An Albany County Court judge Monday turned down a motion to dismiss a corruption case against State Sen. Robert Ortt, R-North Tonawanda, on a claim that he was improperly denied a chance to speak before an Albany County grand jury on March 23.
In his decision, Judge Peter A. Lynch noted that Ortt had declined to give a statement in advance of questioning in front of the jury and that it was proper to turn down his request to address the jury after he was questioned.
Lynch wrote that the law concerning grand jury testimony “does not grant the right to a second opportunity to give further testimony, following the completion of the people’s examination. From a strategic view, a defendant may seek an advantage to give a statement following examination, for he would first have the benefit of knowing all of the questions before he gives a statement. A defendant’s strategic decisions do not, however, govern grand jury proceedings.”

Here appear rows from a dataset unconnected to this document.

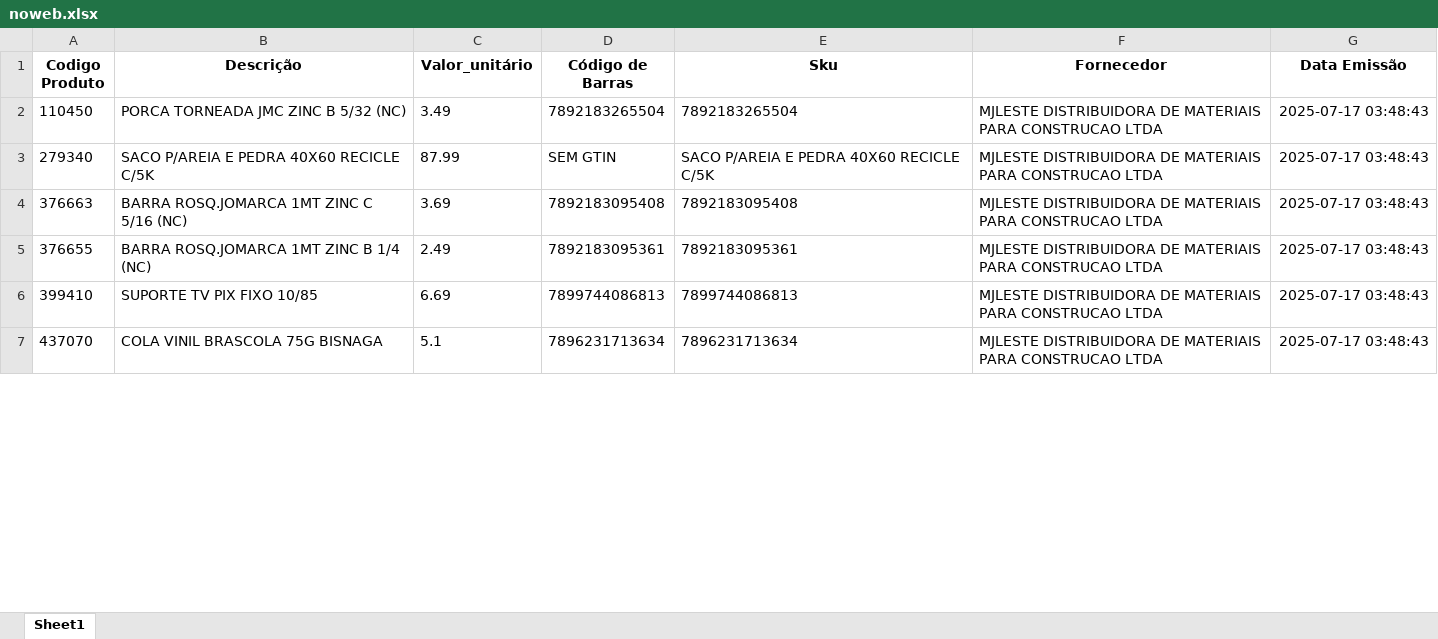
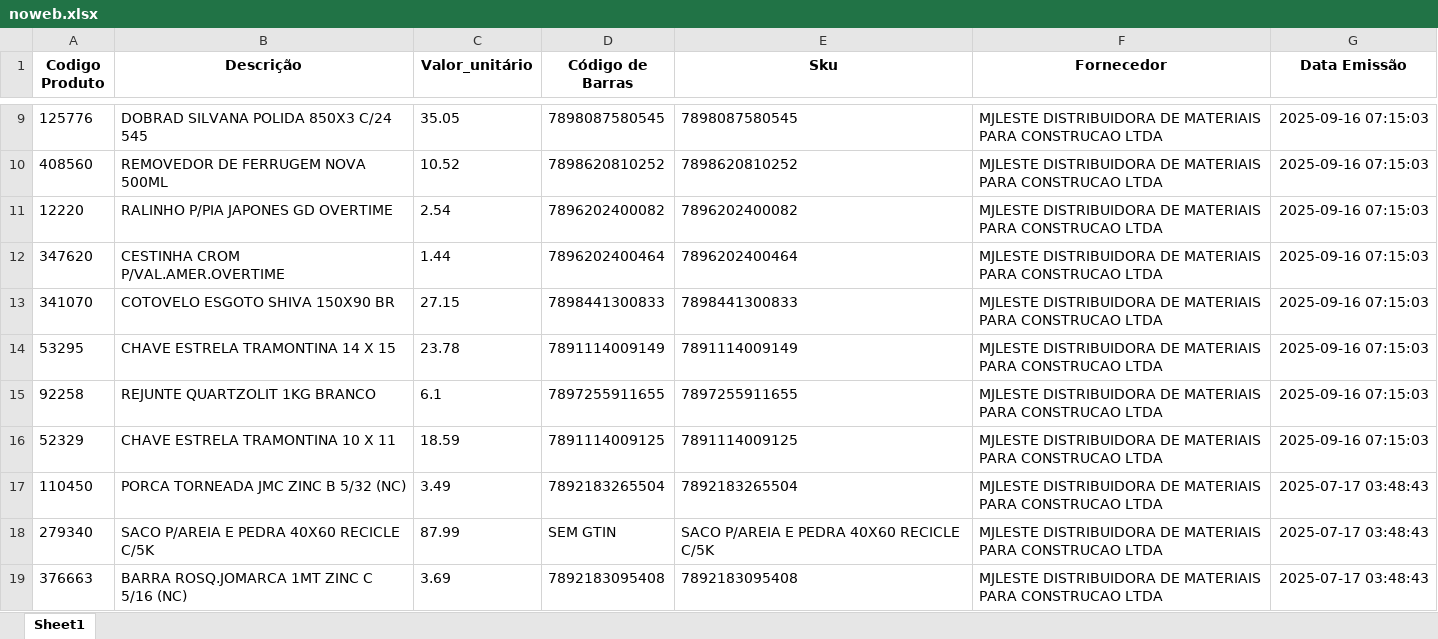
Before and after one commit to Lucas-Fernandes-Silva/auto_shopee, an Excel workbook: noweb.xlsx, sheet Sheet1, drawn as a sheet; only a part is shown, gaps mark what is left out; the shorter side is filled out with more unchanged rows; values as stored, in another font and other column widths than the file's, no borders; the diff covers the shown part only; the diff names each change by its address in the sheet, - before the commit and + after, or states it on an @@ line.

```diff
--- a/noweb.xlsx (sheet Sheet1)
+++ b/noweb.xlsx (sheet Sheet1)
+row 9: 125776 | DOBRAD SILVANA POLIDA 850X3 C/24 545 | 35.05 | 7898087580545 | 7898087580545 | MJLESTE DISTRIBUIDORA DE MATERIAIS PARA CONSTRUCAO LTDA | 2025-09-16 07:15:03
+row 10: 408560 | REMOVEDOR DE FERRUGEM NOVA 500ML | 10.52 | 7898620810252 | 7898620810252 | MJLESTE DISTRIBUIDORA DE MATERIAIS PARA CONSTRUCAO LTDA | 2025-09-16 07:15:03
+row 11: 12220 | RALINHO P/PIA JAPONES GD OVERTIME | 2.54 | 7896202400082 | 7896202400082 | MJLESTE DISTRIBUIDORA DE MATERIAIS PARA CONSTRUCAO LTDA | 2025-09-16 07:15:03
+row 12: 347620 | CESTINHA CROM P/VAL.AMER.OVERTIME | 1.44 | 7896202400464 | 7896202400464 | MJLESTE DISTRIBUIDORA DE MATERIAIS PARA CONSTRUCAO LTDA | 2025-09-16 07:15:03
+row 13: 341070 | COTOVELO ESGOTO SHIVA 150X90 BR | 27.15 | 7898441300833 | 7898441300833 | MJLESTE DISTRIBUIDORA DE MATERIAIS PARA CONSTRUCAO LTDA | 2025-09-16 07:15:03
+row 14: 53295 | CHAVE ESTRELA TRAMONTINA 14 X 15 | 23.78 | 7891114009149 | 7891114009149 | MJLESTE DISTRIBUIDORA DE MATERIAIS PARA CONSTRUCAO LTDA | 2025-09-16 07:15:03
+row 15: 92258 | REJUNTE QUARTZOLIT 1KG BRANCO | 6.1 | 7897255911655 | 7897255911655 | MJLESTE DISTRIBUIDORA DE MATERIAIS PARA CONSTRUCAO LTDA | 2025-09-16 07:15:03
+row 16: 52329 | CHAVE ESTRELA TRAMONTINA 10 X 11 | 18.59 | 7891114009125 | 7891114009125 | MJLESTE DISTRIBUIDORA DE MATERIAIS PARA CONSTRUCAO LTDA | 2025-09-16 07:15:03
```
Also changed, not shown: 7 added rows, 5 removed rows and 1309 moved rows elsewhere in this sheet, web.xlsx, 6 other files.
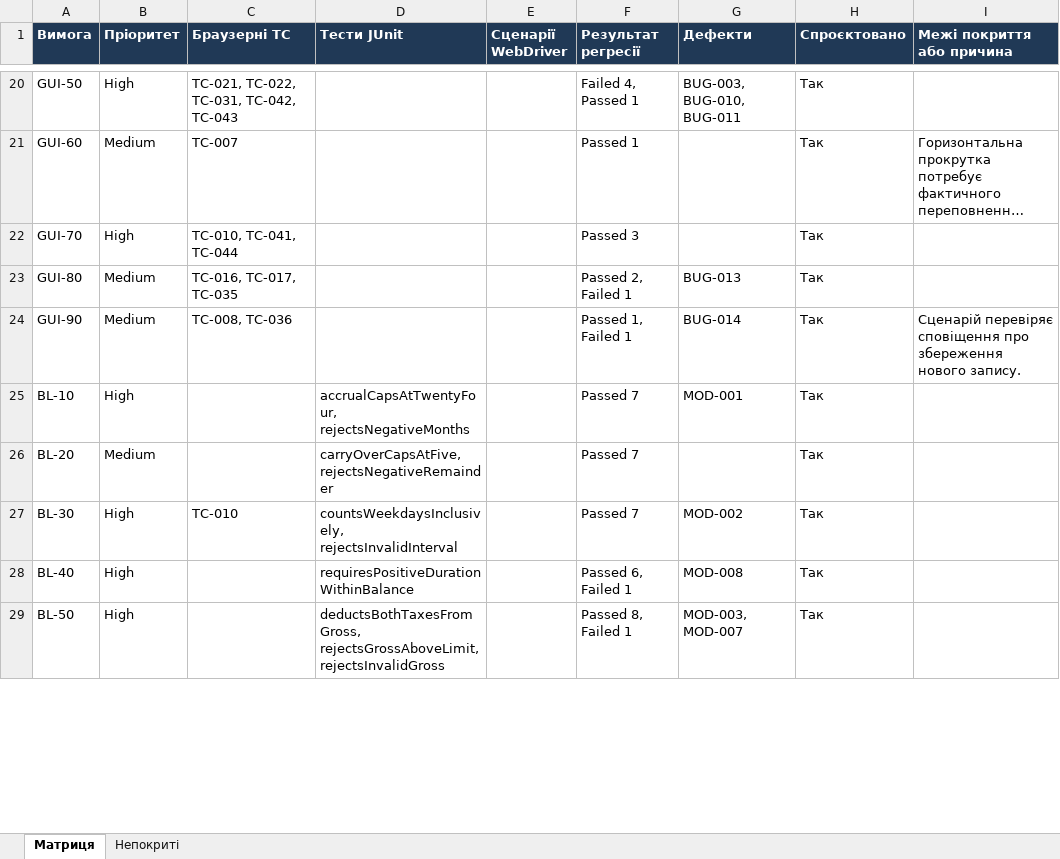
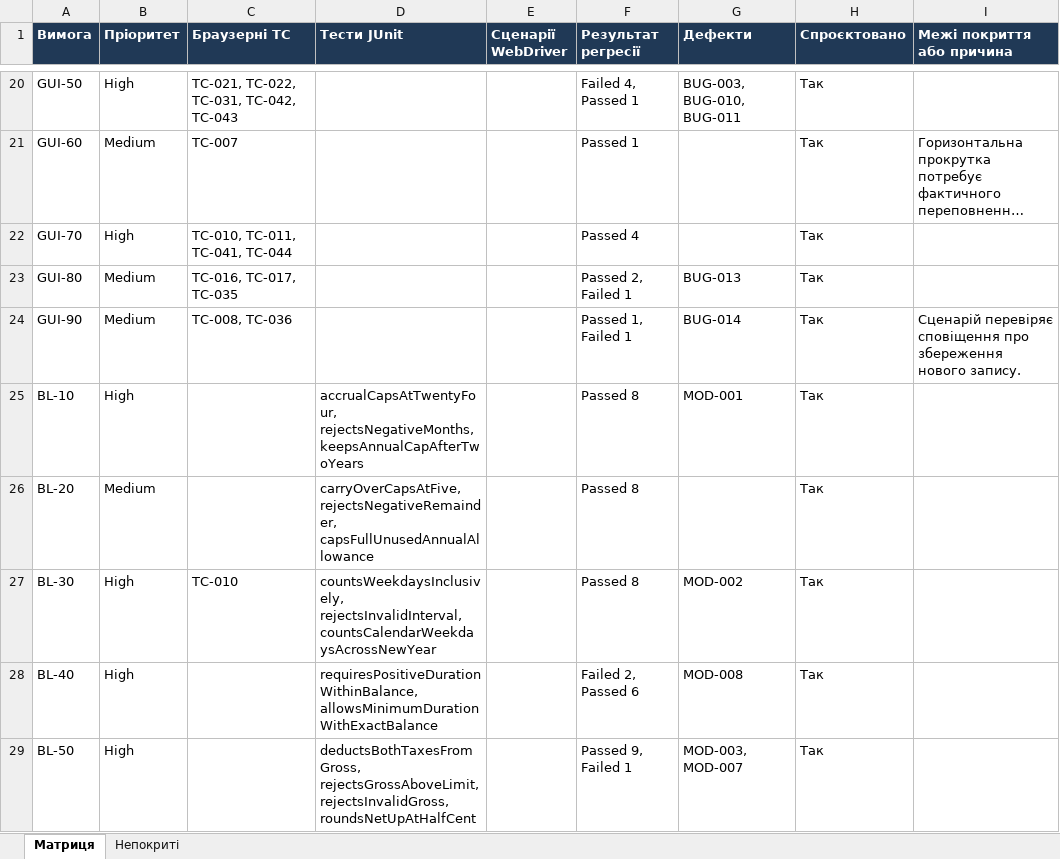
Before and after one commit to moggd/tzyaps, an Excel workbook: docs/sprint5/traceability-matrix.xlsx, sheet Матриця, drawn as a sheet; only a part is shown, gaps mark what is left out; long unchanged cells end in …; values as stored, in another font and other column widths than the file's, no borders; table styles not drawn; the diff covers the shown part only; the diff names each change by its address in the sheet, - before the commit and + after, or states it on an @@ line.

```diff
--- a/docs/sprint5/traceability-matrix.xlsx (sheet Матриця)
+++ b/docs/sprint5/traceability-matrix.xlsx (sheet Матриця)
-C22 (Браузерні TC): TC-010, TC-041, TC-044
+C22 (Браузерні TC): TC-010, TC-011, TC-041, TC-044
-F22 (Результат регресії): Passed 3
+F22 (Результат регресії): Passed 4
-D25 (Тести JUnit): accrualCapsAtTwentyFour, rejectsNegativeMonths
+D25 (Тести JUnit): accrualCapsAtTwentyFour, rejectsNegativeMonths, keepsAnnualCapAfterTwoYears
-F25:F27 (Результат регресії): Passed 7
+F25:F27 (Результат регресії): Passed 8
-D26 (Тести JUnit): carryOverCapsAtFive, rejectsNegativeRemainder
+D26 (Тести JUnit): carryOverCapsAtFive, rejectsNegativeRemainder, capsFullUnusedAnnualAllowance
-D27 (Тести JUnit): countsWeekdaysInclusively, rejectsInvalidInterval
+D27 (Тести JUnit): countsWeekdaysInclusively, rejectsInvalidInterval, countsCalendarWeekdaysAcrossNewYear
-D28 (Тести JUnit): requiresPositiveDurationWithinBalance
+D28 (Тести JUnit): requiresPositiveDurationWithinBalance, allowsMinimumDurationWithExactBalance
-F28 (Результат регресії): Passed 6, Failed 1
+F28 (Результат регресії): Failed 2, Passed 6
-D29 (Тести JUnit): deductsBothTaxesFromGross, rejectsGrossAboveLimit, rejectsInvalidGross
+D29 (Тести JUnit): deductsBothTaxesFromGross, rejectsGrossAboveLimit, rejectsInvalidGross, roundsNetUpAtHalfCent
-F29 (Результат регресії): Passed 8, Failed 1
+F29 (Результат регресії): Passed 9, Failed 1
```
Also changed, not shown: 14 edited cells elsewhere in this sheet, docs/sprint3/execution-log.xlsx, docs/sprint3/test-cases.xlsx, 36 other files.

Reached by phone Monday following the ruling, Stephen R. Coffey, Ortt’s Albany defense attorney, said he had no comment on the decision but indicated that he thought Ortt would be exonerated.
Ortt had sought to give additional testimony after he was questioned about payments from the Niagara County Republican Committee to his wife, Meghan.
The jury, which is probing election law violations in Niagara County, indicted Ortt in a case that also involves former State Sen. George D. Maziarz.
In filing the motion to dismiss the case, Coffey said that while Ortt is charged with filing a false campaign finance report, he was denied the chance to explain that he was not responsible for any filings by the county GOP committee.
“Sen. Ortt ... was never shown any forms, documents or filings he was eventually accused of offering," Coffey said at the time.
Maziarz has been charged by State Attorney General Eric T. Schneiderman with allegedly diverting money from his campaign fund to a former Senate staffer he wanted to retain as a campaign aide after the staffer resigned amid charges of sexual harassment.
The attorney general claims that the money was listed as payments to “pass-through entities” instead of the staff member, which is a violation of state law.
Story topics: State corruption investigation